Posts tagged with "Criminal charges"

Steve Bannon surrenders to Manhattan DA for ‘Build the Wall’ financial fraud case

September 9, 2022

Rightwing provocateur Steve Bannon turned himself in Thursday morning, September 8, to the Manhattan district attorney’s office, where he is expected to face criminal charges of financial fraud, reports The Daily Beast.

New York prosecutors are attempting to nail him for crimes that former President Donald Trump already had pardoned. However, that presidential Get Out of Jail card only applied to a previous federal case that had to be dropped. The DA operates at a state level and doesn’t have to abide by that pardon.

Bannon—who was scheduled to be arraigned at 2:30 p.m. (EDT)—had to turn over his passport, according to a source familiar with the case. That person said the DA’s case is being handled by two prosecutors in the office’s economic crimes bureau: assistant district attorneys Daniel Passeser and Michael Frantel.

The U.S. Constitution guarantees that a person cannot be prosecuted twice for the same crime, a concept known as “double jeopardy.” However, New Yorkers fed up with rampant corruption during the Trump Administration sought to create a loophole of sorts in 2019—allowing the state to pursue criminal charges on a local level that weren’t being addressed at the federal one.

The Manhattan DA’s office has taken the same approach with other Trump World associates. Last year, it brought a criminal cyberstalking case  against another person who previously had received a Trump pardon: Ken Kurson, a former editor of The New York Observer who’s close with Trump’s son-in-law and former Observer owner Jared Kushner. Earlier this year, Kurson took a plea deal for unlawfully spying on his ex-wife.

Research contact: @thedailybeast

Class-action lawsuit filed against eight colleges snared in admissions bribery scandal

March 15, 2019

As if top U.S. colleges are not charging enough, parents are bribing industry officials to get their kids into the “right”schools.

Among the high-profile moms and dads who now are being hit with federal criminal charges for providing monetary inducements—some of them, six figures high—to college advisers, test proctors, admissions officers, or athletics coaches to admit their children are actresses Felicity Huffman and Lori Loughlin, as well as top business and legal executives nationwide.

Now, a class-action civil lawsuit has been filed in the U.S. District Court for the Northern District of California by two Stanford University students, Erica Olsen and Kalea Woods, against eight top universities in connection with the massive college admissions bribery scandal, which hit the news on March 12,

The defendants in the lawsuit are Yale University, the University of Southern California, Stanford University, UCLA, the University of San Diego, the University of Texas, Wake Forest University, and Georgetown University.

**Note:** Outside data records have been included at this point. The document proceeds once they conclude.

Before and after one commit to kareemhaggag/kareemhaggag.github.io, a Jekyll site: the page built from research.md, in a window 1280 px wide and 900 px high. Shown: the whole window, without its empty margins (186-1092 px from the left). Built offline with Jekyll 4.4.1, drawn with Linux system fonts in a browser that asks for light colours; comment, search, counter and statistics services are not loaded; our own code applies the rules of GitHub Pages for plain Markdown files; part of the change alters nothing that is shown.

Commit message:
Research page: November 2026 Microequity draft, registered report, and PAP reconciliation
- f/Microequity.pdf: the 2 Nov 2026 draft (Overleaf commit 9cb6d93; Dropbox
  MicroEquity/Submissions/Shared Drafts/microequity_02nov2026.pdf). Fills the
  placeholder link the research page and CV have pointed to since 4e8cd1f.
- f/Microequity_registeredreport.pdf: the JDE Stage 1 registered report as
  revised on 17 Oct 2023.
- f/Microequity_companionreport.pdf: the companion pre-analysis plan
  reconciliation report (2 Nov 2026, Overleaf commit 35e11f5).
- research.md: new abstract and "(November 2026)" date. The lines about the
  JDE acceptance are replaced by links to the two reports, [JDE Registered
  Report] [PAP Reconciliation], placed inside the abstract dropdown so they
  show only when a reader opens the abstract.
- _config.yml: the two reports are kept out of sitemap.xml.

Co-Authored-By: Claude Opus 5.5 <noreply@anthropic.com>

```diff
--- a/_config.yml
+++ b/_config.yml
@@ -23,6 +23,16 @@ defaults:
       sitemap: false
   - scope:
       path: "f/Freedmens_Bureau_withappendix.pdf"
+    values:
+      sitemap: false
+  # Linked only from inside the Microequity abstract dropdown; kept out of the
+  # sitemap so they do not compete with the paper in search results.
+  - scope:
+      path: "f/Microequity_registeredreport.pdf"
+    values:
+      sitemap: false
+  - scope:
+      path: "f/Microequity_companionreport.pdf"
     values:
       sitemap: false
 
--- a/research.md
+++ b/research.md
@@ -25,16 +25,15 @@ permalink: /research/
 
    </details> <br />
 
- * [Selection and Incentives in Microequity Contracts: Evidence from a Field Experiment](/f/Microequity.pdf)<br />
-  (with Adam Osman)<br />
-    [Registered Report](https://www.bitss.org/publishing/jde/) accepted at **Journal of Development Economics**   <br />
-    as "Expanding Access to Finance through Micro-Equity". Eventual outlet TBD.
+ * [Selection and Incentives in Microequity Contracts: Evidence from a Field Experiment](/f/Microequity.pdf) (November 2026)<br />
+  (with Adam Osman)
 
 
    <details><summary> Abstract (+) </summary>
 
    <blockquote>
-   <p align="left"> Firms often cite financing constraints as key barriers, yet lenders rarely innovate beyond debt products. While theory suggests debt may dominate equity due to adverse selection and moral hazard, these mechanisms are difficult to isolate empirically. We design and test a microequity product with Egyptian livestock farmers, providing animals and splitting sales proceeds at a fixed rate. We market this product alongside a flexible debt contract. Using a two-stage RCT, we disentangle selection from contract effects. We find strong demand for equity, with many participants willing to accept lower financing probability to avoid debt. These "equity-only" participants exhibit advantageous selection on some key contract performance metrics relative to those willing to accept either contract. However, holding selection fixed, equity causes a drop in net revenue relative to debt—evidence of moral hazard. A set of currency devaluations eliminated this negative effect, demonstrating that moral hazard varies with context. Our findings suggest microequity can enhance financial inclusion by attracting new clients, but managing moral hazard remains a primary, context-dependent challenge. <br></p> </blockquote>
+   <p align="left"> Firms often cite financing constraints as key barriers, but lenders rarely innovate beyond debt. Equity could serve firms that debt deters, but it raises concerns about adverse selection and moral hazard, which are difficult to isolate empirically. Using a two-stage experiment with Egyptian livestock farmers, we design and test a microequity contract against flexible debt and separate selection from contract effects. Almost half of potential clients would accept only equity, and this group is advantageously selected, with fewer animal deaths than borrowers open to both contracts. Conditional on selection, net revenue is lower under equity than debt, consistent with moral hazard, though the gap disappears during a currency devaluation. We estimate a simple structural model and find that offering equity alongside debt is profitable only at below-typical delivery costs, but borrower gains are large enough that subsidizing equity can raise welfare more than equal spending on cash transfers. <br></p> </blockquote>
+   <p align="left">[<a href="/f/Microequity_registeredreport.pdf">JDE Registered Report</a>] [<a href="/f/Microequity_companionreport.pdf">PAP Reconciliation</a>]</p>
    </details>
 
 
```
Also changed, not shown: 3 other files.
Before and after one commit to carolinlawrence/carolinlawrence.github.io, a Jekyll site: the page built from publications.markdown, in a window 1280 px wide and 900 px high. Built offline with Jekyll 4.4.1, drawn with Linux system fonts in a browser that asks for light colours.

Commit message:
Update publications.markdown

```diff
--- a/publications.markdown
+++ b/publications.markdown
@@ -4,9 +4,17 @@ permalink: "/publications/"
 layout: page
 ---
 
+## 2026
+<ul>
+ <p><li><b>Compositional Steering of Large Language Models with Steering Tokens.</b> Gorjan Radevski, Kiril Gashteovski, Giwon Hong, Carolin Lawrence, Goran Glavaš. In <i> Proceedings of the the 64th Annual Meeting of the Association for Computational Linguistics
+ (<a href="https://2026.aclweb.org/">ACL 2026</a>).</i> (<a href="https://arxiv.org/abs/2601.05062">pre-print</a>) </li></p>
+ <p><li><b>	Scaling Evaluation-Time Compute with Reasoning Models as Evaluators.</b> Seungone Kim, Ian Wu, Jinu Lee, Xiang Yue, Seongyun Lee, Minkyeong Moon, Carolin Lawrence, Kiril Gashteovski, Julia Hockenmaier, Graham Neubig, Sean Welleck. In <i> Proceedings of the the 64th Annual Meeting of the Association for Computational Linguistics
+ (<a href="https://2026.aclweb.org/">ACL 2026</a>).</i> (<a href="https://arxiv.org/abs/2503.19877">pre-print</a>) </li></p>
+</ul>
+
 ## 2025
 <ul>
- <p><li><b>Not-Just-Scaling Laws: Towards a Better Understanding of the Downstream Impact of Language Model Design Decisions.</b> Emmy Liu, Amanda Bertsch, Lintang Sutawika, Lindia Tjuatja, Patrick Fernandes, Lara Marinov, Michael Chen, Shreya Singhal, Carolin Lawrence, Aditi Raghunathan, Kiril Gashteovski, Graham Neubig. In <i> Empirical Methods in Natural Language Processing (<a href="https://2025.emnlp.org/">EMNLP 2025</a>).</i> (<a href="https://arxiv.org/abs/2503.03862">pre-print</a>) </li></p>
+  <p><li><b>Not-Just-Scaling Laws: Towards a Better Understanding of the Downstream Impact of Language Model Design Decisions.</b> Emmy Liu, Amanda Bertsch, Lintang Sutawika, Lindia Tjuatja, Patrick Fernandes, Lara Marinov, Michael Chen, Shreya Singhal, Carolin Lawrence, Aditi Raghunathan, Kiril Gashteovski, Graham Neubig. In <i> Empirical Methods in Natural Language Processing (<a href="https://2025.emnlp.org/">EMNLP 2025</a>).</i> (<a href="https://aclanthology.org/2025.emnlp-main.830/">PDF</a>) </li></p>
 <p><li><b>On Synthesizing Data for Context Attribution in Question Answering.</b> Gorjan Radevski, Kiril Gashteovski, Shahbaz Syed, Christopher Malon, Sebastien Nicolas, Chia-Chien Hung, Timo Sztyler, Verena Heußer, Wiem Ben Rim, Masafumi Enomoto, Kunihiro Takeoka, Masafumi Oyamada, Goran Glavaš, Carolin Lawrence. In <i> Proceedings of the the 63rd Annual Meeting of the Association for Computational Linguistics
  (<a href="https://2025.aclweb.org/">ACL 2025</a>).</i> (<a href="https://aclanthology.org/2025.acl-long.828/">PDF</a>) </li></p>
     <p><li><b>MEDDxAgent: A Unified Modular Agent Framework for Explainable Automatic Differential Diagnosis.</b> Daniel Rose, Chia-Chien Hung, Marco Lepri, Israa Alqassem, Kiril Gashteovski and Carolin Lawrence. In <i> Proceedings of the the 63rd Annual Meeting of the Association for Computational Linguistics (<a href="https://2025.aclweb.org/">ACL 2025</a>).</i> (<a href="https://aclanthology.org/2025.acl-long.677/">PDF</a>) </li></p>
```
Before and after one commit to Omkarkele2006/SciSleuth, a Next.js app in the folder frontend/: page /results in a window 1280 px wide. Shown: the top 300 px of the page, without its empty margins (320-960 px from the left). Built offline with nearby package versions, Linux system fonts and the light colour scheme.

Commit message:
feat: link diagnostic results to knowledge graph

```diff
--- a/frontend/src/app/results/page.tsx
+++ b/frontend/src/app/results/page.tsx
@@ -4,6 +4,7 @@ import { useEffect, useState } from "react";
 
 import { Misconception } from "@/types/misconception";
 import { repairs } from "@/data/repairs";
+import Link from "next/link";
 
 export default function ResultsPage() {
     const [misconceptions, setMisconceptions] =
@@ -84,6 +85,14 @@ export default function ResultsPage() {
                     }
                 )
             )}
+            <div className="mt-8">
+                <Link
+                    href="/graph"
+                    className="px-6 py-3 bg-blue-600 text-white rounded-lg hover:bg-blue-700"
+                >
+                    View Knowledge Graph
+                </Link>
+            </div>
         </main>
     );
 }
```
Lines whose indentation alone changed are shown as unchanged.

Federal prosecutors have said the schools, themselves, were victims of the scam,l according to a report by CNBC.

Indeed, the suit accuses each of the universities of being “negligent in failing to maintain adequate protocols and security measures in places to guarantee the sanctity of the college admissions process.”

And the suit, which claims more than $5 million in damages, alleges that, as a result of the payoffs, “unqualified students found their way into the admissions rolls of highly selective universities, while those students who played by the rules and did not have college-bribing parents were denied admission.”

Although the only two named plaintiffs to date are Olsen and Woods, the action would ultimately include potentially thousands of students as complainants—if not more, if the case is granted class-action status by a judge.

Also named as a defendant, according to The New York Times, is William “Rick” Singer, 59, the owner of a  college preparatory business, the Edge College & Career Network, who masterminded and profited from the scheme.

The suit claims that the universities named as defendants “knew or should have known of these corrupt practices because the funds” that were being used as bribes to gain admittance for the children of wealthy parents “were often going into university accounts; and to prominent figures, such as coaches and directors in charge of university accounts.”

The suit alleges that the plaintiff, “Olsen has also been damaged because she is a student at Stanford University, another one of the universities plagued by the fraud scandal. Her degree is now not worth as much as it was before, because prospective employers may now question whether she was admitted to the university on her own merits, versus having parents who were willing to bribe school officials.”

And it says that her co-plaintiff, Woods, at the time she applied to USC for admission, “similarly was never informed that the process of admission at USC was an unfair, rigged process, in which parents could buy their way into the university through bribery and dishonest schemes.”

Wake Forest’s president, Nathan Hatch, in a letter made public said that “the university has cooperated fully with the investigation.”

Hatch said he “to make abundantly clear that Wake Forest is considered by the U.S. Department of Justice to be a victim of this fraud. In no way has it been suggested that the university was involved in the deceitful practices, nor were any employees, other than [Wake Forest volleyball coach Bill] Ferguson, accused of wrongdoing.”

Ferguson has reportedly been placed on administrative leave by the institution.

Lawyers for Olsen and Woods, as well as spokesmen for the other universities, did not immediately respond to requests for comment from CNBC.

Research contact: @_DanMangan